In South Africa, individuals are required to assess their personal income tax obligations annually. As part of this income tax calculation, taxpayers need to determine their medical scheme fees tax credit, also known as medical tax rebates. In the South African tax system, personal expenses are typically not considered when calculating an individual’s income tax liability. However, there is a significant exception when it comes to medical expenditure. In line with the practices of many other countries, South Africa provides tax relief for medical expenses incurred by individual taxpayers. This means that eligible medical costs can be deducted or offset against the taxpayer’s income, reducing their overall tax burden.
Tax systems provide relief for various reasons, and one of the key factors is the potential financial burden that serious injuries or illnesses can place on taxpayers. In such cases, medical bills can be exceptionally high compared to the individual’s income. In 2012, tax relief for medical expenditure was converted from a deduction system to a tax credit system. A tax credit system differs from a deduction system, in the sense that instead of permitting a deduction of the medical allowance against a taxpayer’s income, the relief is granted as a reduction in tax payable. Essentially it operates as a tax rebate.
The new tax relief consists of a two-tier credit system:
- A medical scheme fees tax credit that is applied in respect of qualifying contributions to a medical scheme also known as the Section 6A – medical scheme contributions tax credit.
- An additional medical expenses tax credit that is applied in respect of other qualifying medical expenses also known as Section 6B – additional medical expenses tax credit.
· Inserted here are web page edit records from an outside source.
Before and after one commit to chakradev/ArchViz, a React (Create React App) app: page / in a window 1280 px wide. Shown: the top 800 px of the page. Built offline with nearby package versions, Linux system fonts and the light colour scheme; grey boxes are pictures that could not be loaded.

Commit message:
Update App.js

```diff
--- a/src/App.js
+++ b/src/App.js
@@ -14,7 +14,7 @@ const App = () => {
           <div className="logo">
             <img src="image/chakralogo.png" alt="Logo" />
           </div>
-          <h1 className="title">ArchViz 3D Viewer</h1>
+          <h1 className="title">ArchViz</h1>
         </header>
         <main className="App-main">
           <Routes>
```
Taxpayers qualify to claim the Section 6A rebate (medical scheme contributions tax credit) in respect of contributions paid by them to a registered medical scheme. Consideration will only be given to medical scheme contributions paid by the taxpayer themselves, and their dependents may be taken into consideration in the determination of the medical scheme fees tax credit. The medical tax credit aims to bring considerable fairness, that will help achieve great equality in the treatment of medical expenses across all income groups. The medical tax credit is a fixed monthly amount, which increases according to the number of dependents.
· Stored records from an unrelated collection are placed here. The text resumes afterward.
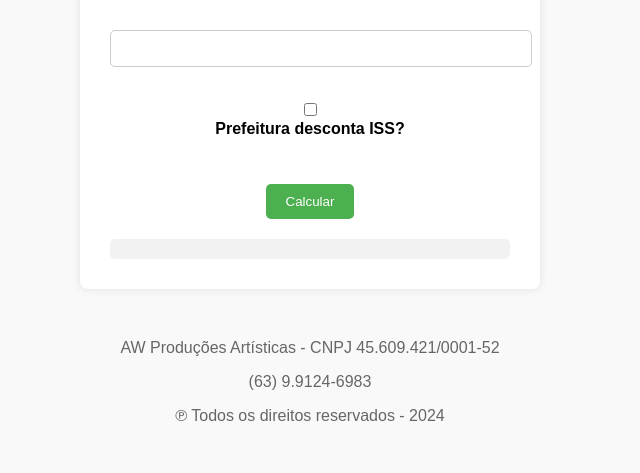
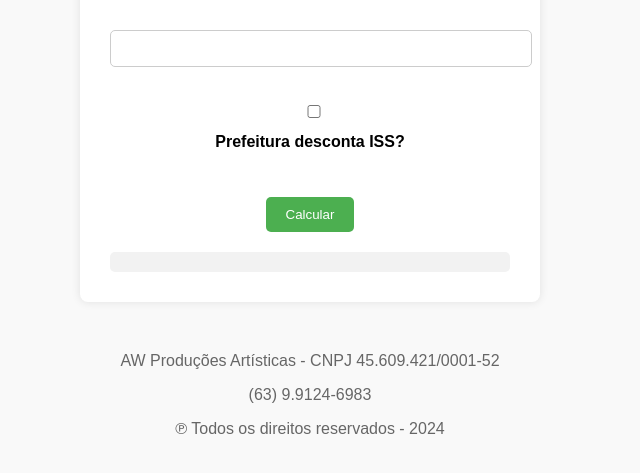
Before and after one commit to awproducoes/caches, a plain HTML site: page index.html in a window 1280 px wide. Shown: the part 181-654 px from the top of the page, without its empty margins (330-970 px from the left). Drawn offline with Linux system fonts and the light colour scheme.

Commit message:
Update styles.css

```diff
--- a/styles.css
+++ b/styles.css
@@ -29,7 +29,8 @@ label {
     display: block;
 }
 
-input[type="number"] {
+input[type="number"],
+input[type="checkbox"] {
     width: 100%;
     padding: 10px;
     margin-top: 5px;
```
According to SARS qualifying dependents include:
- A spouse, including same-sex partners
- A child, a child of a spouse, stepchild or adopted child who was alive during any part of the year of assessment
- A parent, sibling, parent-in-law, grandparent, or any other family member who relies on you for financial support
- Any other person recognised as a dependant by your medical scheme.
The 2023/2024 medical scheme fees tax credit rates are as follows:
- R364 per month for the taxpayer (the main member of the scheme)
- R364 per month for the first dependent on the scheme
- R246 per month for each additional dependent on the scheme.
The medical tax credit will have an impact on both the employer and the employee. The employer must consider this credit when calculating the amount of employees’ tax (PAYE) to be deducted or withheld from employees’ remuneration.
Section 6B rebate (additional medical expenses tax credit) refers to the sum of all the qualifying additional medical expenses, the medical expenses which are not covered by the taxpayer’s medical aid scheme.
There are specific medical expenses that meet the criteria of qualifying additional medical expenses. The following are examples that fall under that criterion:
- Consultations, medical services, and medications from a registered medical practitioner, dentist, orthopaedist, physiotherapist, optometrist, osteopath, chiropractor, herbalist, homoeopath, or naturopath.
- Admission to a registered hospital or nursing home.
- Home care by a registered nurse, nursing assistant, nursing agency, or midwife.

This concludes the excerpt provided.